Web document revisions:
==*==

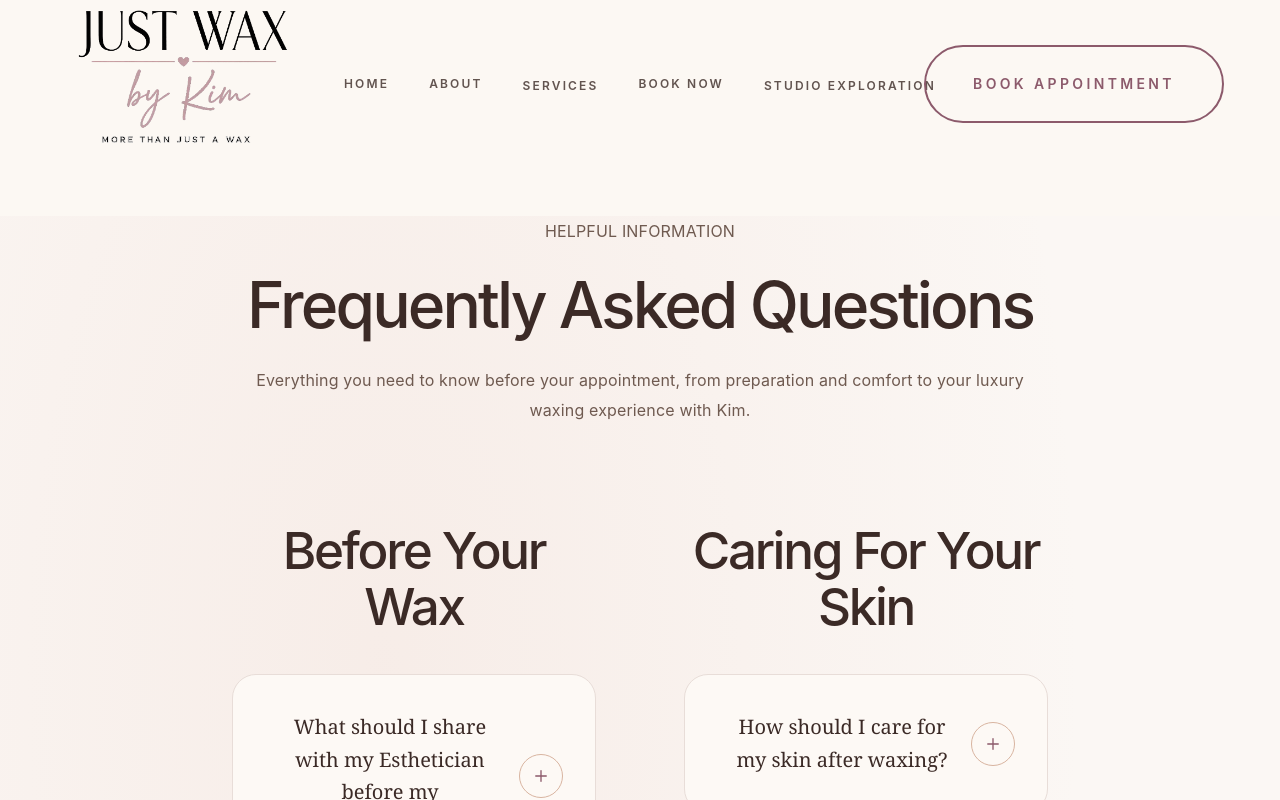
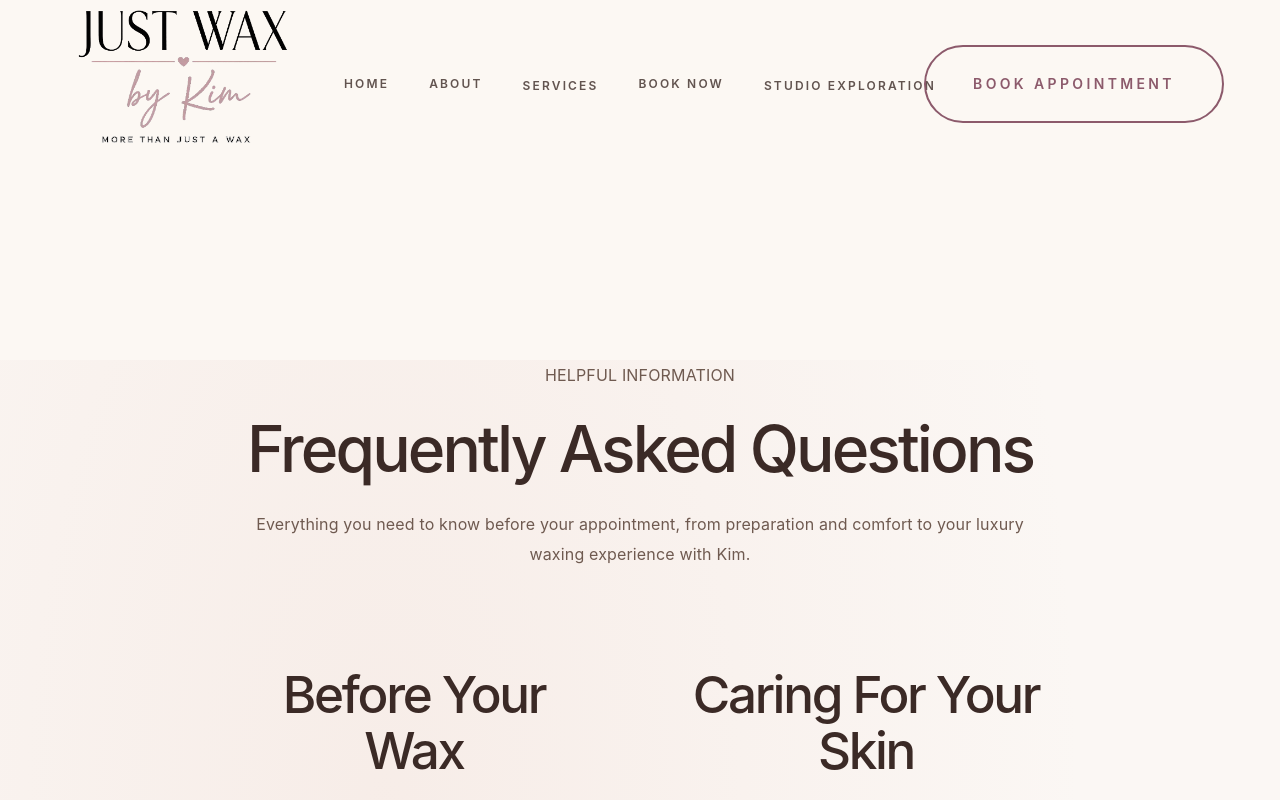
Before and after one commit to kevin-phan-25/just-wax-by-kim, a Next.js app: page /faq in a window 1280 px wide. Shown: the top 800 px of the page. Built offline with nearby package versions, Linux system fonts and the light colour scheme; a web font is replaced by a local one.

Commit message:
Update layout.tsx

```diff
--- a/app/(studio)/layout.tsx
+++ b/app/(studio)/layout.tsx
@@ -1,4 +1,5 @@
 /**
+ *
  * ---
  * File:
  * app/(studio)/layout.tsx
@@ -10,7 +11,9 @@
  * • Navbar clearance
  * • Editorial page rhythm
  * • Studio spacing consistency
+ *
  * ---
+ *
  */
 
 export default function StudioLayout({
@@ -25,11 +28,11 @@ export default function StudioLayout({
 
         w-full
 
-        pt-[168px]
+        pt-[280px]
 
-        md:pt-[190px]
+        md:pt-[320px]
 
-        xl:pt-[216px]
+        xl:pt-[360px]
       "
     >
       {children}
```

==*==

Say how many lines in the entries include the string "default", and write nothing besides that number.

_Answer section_
2